• **The problem**
Pull out every line below containing the word "text".

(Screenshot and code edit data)
· · · ·
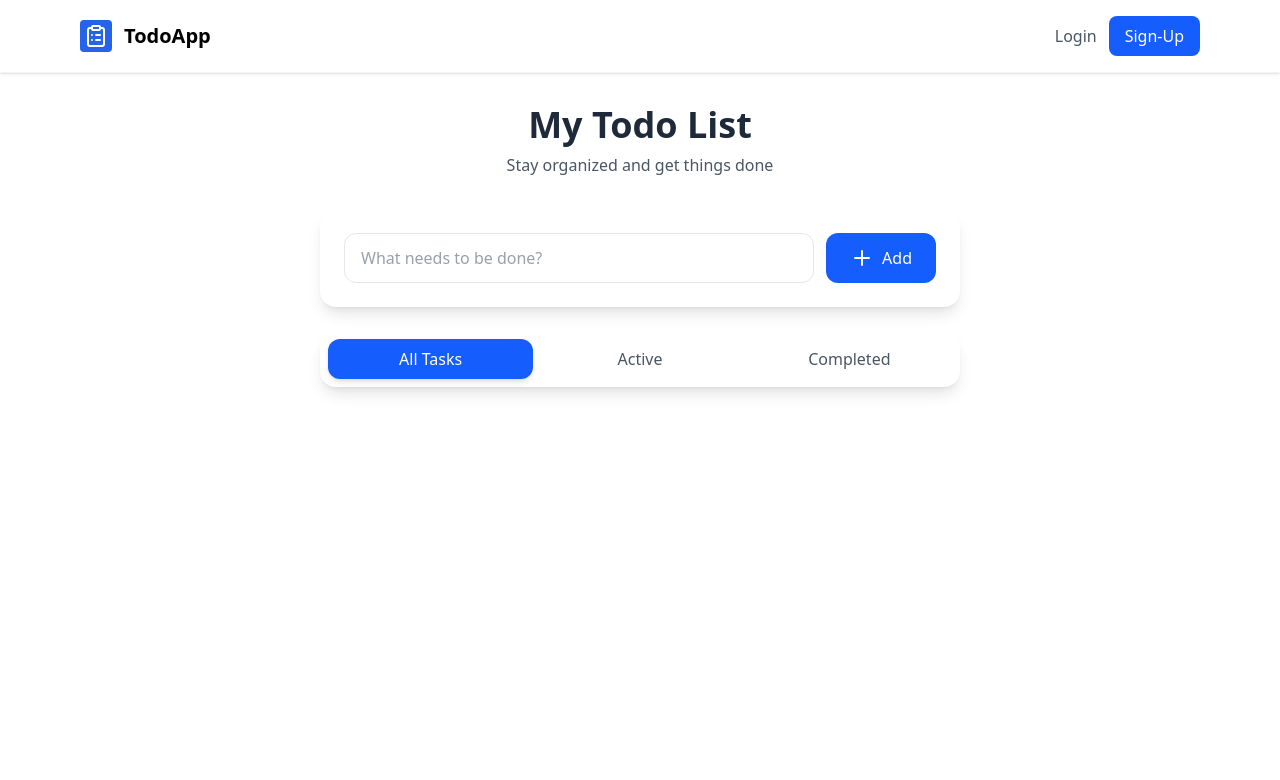
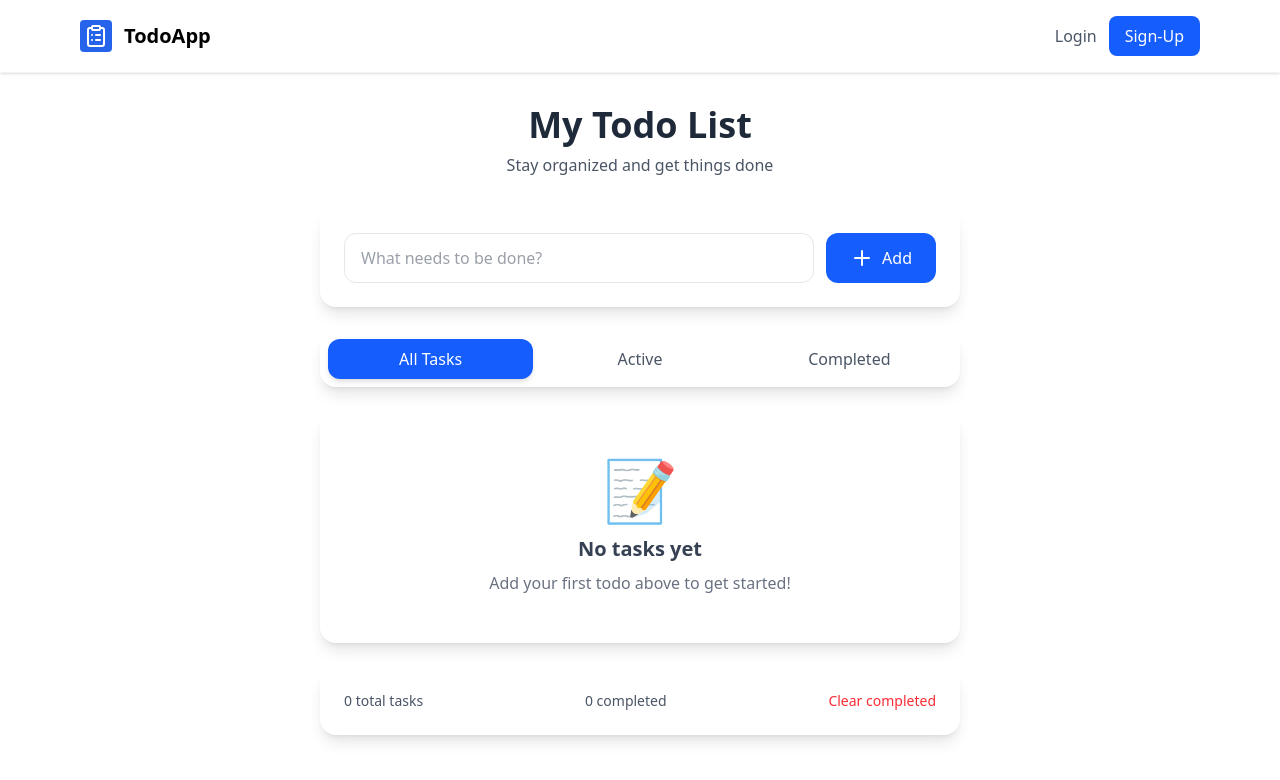
Before and after one commit to AmirC4b/todo-list-react, a React (Vite) app in the folder todo-list-react/: page / in a window 1280 px wide. Shown: the top 780 px of the page. Built offline with nearby package versions, Linux system fonts and the light colour scheme.

Commit message:
the stats done

```diff
--- a/todo-list-react/src/pages/Home.tsx
+++ b/todo-list-react/src/pages/Home.tsx
@@ -47,6 +47,26 @@ export default function Home() {
         </div>
       </div>
       {/* todo list */}
+      <div className="bg-white rounded-2xl shadow-lg">
+        {/* empty tasks*/}
+        <div className="p-12 text-center">
+          <div className="text-6xl mb-4">📝</div>
+          <h3 className="text-xl font-semibold text-gray-700 mb-2">
+            No tasks yet
+          </h3>
+          <p className="text-gray-500">
+            Add your first todo above to get started!
+          </p>
+        </div>
+      </div>
+      {/* stats */}
+      <div className="bg-white rounded-2xl shadow-lg my-6 p-6">
+        <div className="flex justify-between items-center text-sm text-gray-600">
+          <span>0 total tasks</span>
+          <span>0 completed</span>
+          <button className="text-red-500 cursor-pointer hover:text-red-700 font-medium duration-200">Clear completed</button>
+        </div>
+      </div>
     </div>
   );
 }
```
· · · ·
• **Output**
+        <div className="p-12 text-center">
+          <div className="text-6xl mb-4">📝</div>
+          <h3 className="text-xl font-semibold text-gray-700 mb-2">
+          <p className="text-gray-500">
+        <div className="flex justify-between items-center text-sm text-gray-600">
+          <button className="text-red-500 cursor-pointer hover:text-red-700 font-medium duration-200">Clear completed</button>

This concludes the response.